‘“That depends. When the boys are on a spree, and have had a little suthin’, I allus raises a trot about here: they thinks the bridge too long. But when a feller’s along with his gal, he allus thinks the bridge too short; and he’s particular about keepin’ the law. Only last week I was about here, and I heerd a sort of smack behind me, and the horses thought I was chirrupin’ for ’em to go on, and started off. But I cooled ’em down and began to whistle like, so that you could n’t hear any little sound. The fact is, Doctor, young folks will be young folks, and I never was one of them as wanted to larf at ’em. Let ’em have their time. I think it rather beautiful like to see young folks take to each other. The Lord knows they ’ll have trouble enough afore they get through livin’ with each other, and it would be a shame to spile the beginnin’, when it’s all sweet and pretty like.
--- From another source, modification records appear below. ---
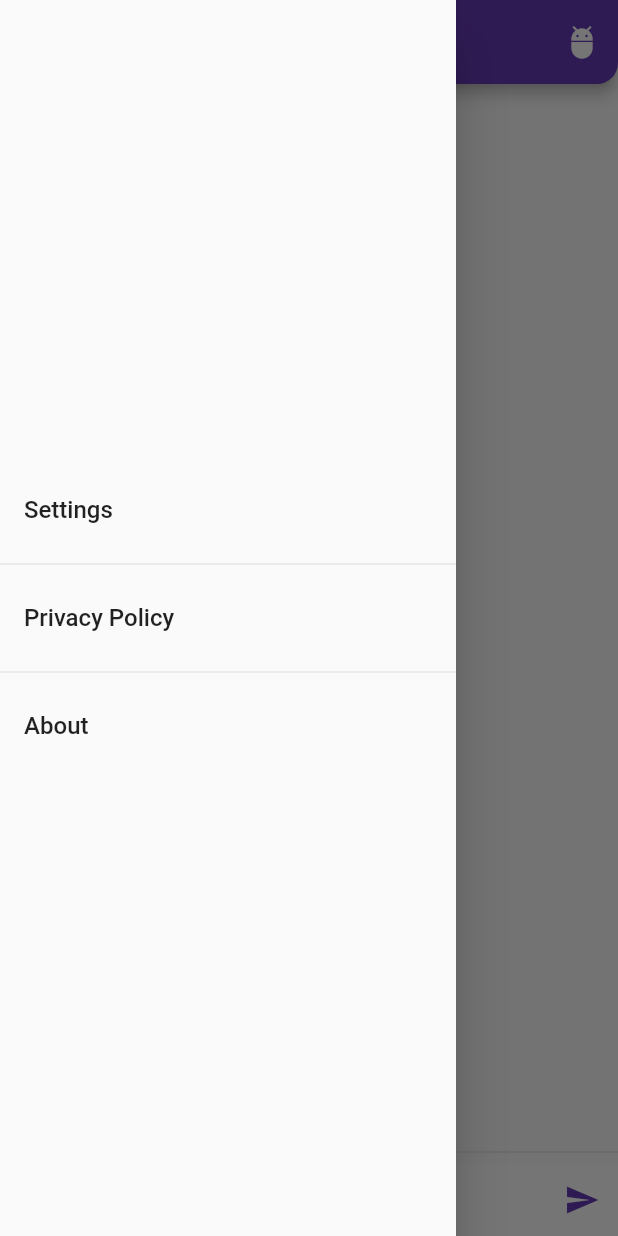
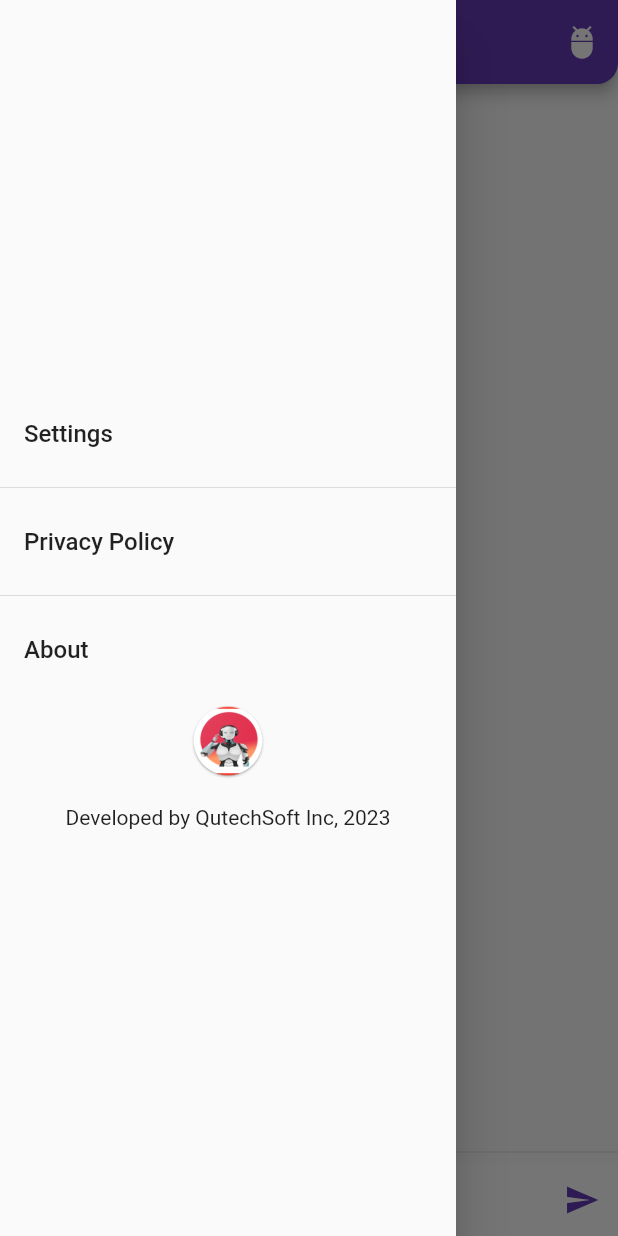
Before and after one commit to Usman2461/ai_girlfriend_v1, a Flutter app: the AIChatScreen screen opened by its route, with the side drawer open, on a phone screen of 412 x 824 dp. Run offline on Flutter 3.47's test engine with Material 2 defaults, Android fonts, the phone set to English and light mode, and no system bars; our stand-ins replace animated_text_kit, chips_choice, google_mobile_ads, shared_preferences, velocity_x; missing offline and left inert: chat_gpt_sdk, clipboard; accounts and stored records are empty; network calls fail.

Commit message:
initial commit

```diff
--- a/lib/screens/ai_chat_screen/ai_chat_screen.dart
+++ b/lib/screens/ai_chat_screen/ai_chat_screen.dart
@@ -70,7 +70,7 @@ class _AIChatScreenState extends State<AIChatScreen> {
     try {
       subscription = openAI!
           .build(
-        token: "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",
+        token: "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",
         baseOption: HttpSetup(receiveTimeout: 10000, connectTimeout: 10000),
       )
           .onCompleteStream(request: request)
@@ -121,7 +121,7 @@ class _AIChatScreenState extends State<AIChatScreen> {
   }
 
   void createInlineBannerAd() {
-    _inlineBannerAd = BannerAd(size: AdSize.mediumRectangle,
+    _inlineBannerAd = BannerAd(size: AdSize.banner,
         adUnitId: AdHelper.bannerAdUnitId2,
         listener: BannerAdListener(onAdLoaded: (_) {
           setState(() {
@@ -137,19 +137,13 @@ class _AIChatScreenState extends State<AIChatScreen> {
   @override
   Widget build(BuildContext context) {
     return Scaffold(
-      bottomNavigationBar: isBannerAdLoaded
-          ? Container(
-        height: _bottomBannerAd.size.height.toDouble(),
-        width: _bottomBannerAd.size.width.toDouble(),
-        child: AdWidget(ad: _bottomBannerAd,),
-      )
-          : null,
       drawer: Drawer(
         child: SafeArea(
           child: Column(
-            crossAxisAlignment: CrossAxisAlignment.start,
+            crossAxisAlignment: CrossAxisAlignment.center,
             mainAxisAlignment: MainAxisAlignment.center,
             children: [
+
               ListTile(
                 onTap: () {
                   Navigator.pushNamed(context, SettingsScreen.screenName);
@@ -170,7 +164,15 @@ class _AIChatScreenState extends State<AIChatScreen> {
                   showAboutDialog(context: context);
                 },
                 title: const Text("About", style: TextStyle(fontSize: 16)),
-              )
+              ),
+              Padding(
+                padding: const EdgeInsets.all(8.0),
+                child: Image(image: AssetImage("assets/images/iconapp.png"),height: 50,width: 50,),
+              ),
+              Padding(
+                padding: const EdgeInsets.all(10.0),
+                child: Text("Developed by QutechSoft Inc, 2023"),
+              ),
             ],
           ),
         ),
@@ -188,6 +190,13 @@ class _AIChatScreenState extends State<AIChatScreen> {
       body: SafeArea(
         child: Column(
           children: [
+            isBannerAdLoaded
+                ? Container(
+              height: _bottomBannerAd.size.height.toDouble(),
+              width: _bottomBannerAd.size.width.toDouble(),
+              child: AdWidget(ad: _bottomBannerAd,),
+            )
+                : SizedBox(),
             Flexible(
                 child: SizedBox(
                   child: ListView.builder(
@@ -203,13 +212,14 @@ class _AIChatScreenState extends State<AIChatScreen> {
                           activateAd=false;
                           return Column(
                             children: [
-                              Container(
-                                padding: EdgeInsets.only(bottom: 10),
+                              _messages[index],
+                              SizedBox(height: 4,),
+                              SizedBox(
                                 width: _inlineBannerAd.size.width.toDouble(),
                                 height: _inlineBannerAd.size.height.toDouble(),
                                 child: AdWidget(ad: _inlineBannerAd),
                               ),
-                              _messages[index]
+
                             ],
                           );
                         }
```
Also changed, not shown: lib/widgets/chat_message.dart (+3 -4 lines), assets/images/iconapp.png (added).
“ ‘ No,’ said Hiram, virtuously straightening up; ‘when Zeke Lash driv over one day, and interrupted some little cooin’ and billin’ that he had no business with, and I heard him tellin’ of it in the stable, — You’re a darned fool, sez I, and if it had been any of my folks, I’d made you taste the horsewhip, every inch of it, from the tip of the lash to the but end. I’d as soon throw stones at the birds whirlin’ and kissin’ in the air. When they are old, and we ’re used to ’em I don’t object to throw a stone or two at a robin. But any feller that would do it when they fust come, he’s a mean cuss ! ’ ”
It is an excellent passage that follows this, describing Hiram’s discomfiture when passed on the road by Zeke Lash, and it is fine truth to Yankee nature that makes him warily praise his rival till he has retrieved himself by securing the advance again. In this sort of nature Mr. Beecher is as little likely to err as in that of the woods and fields and the creatures which inhabit them, and which he loves so well. The higher New England character he merely falls to make interesting, — which, however, is a great failure with a novelist. Still, we are glad of his book, and we know its value. The very burden of reminiscence, which contributes, with other things, to retard and dull it as a story, gives it an authentic charm as a study ; and one need by no means shut his eyes to its faults in order to enjoy its cordial and friendly humor, its pathos and sympathy, its generous and manly sentiment.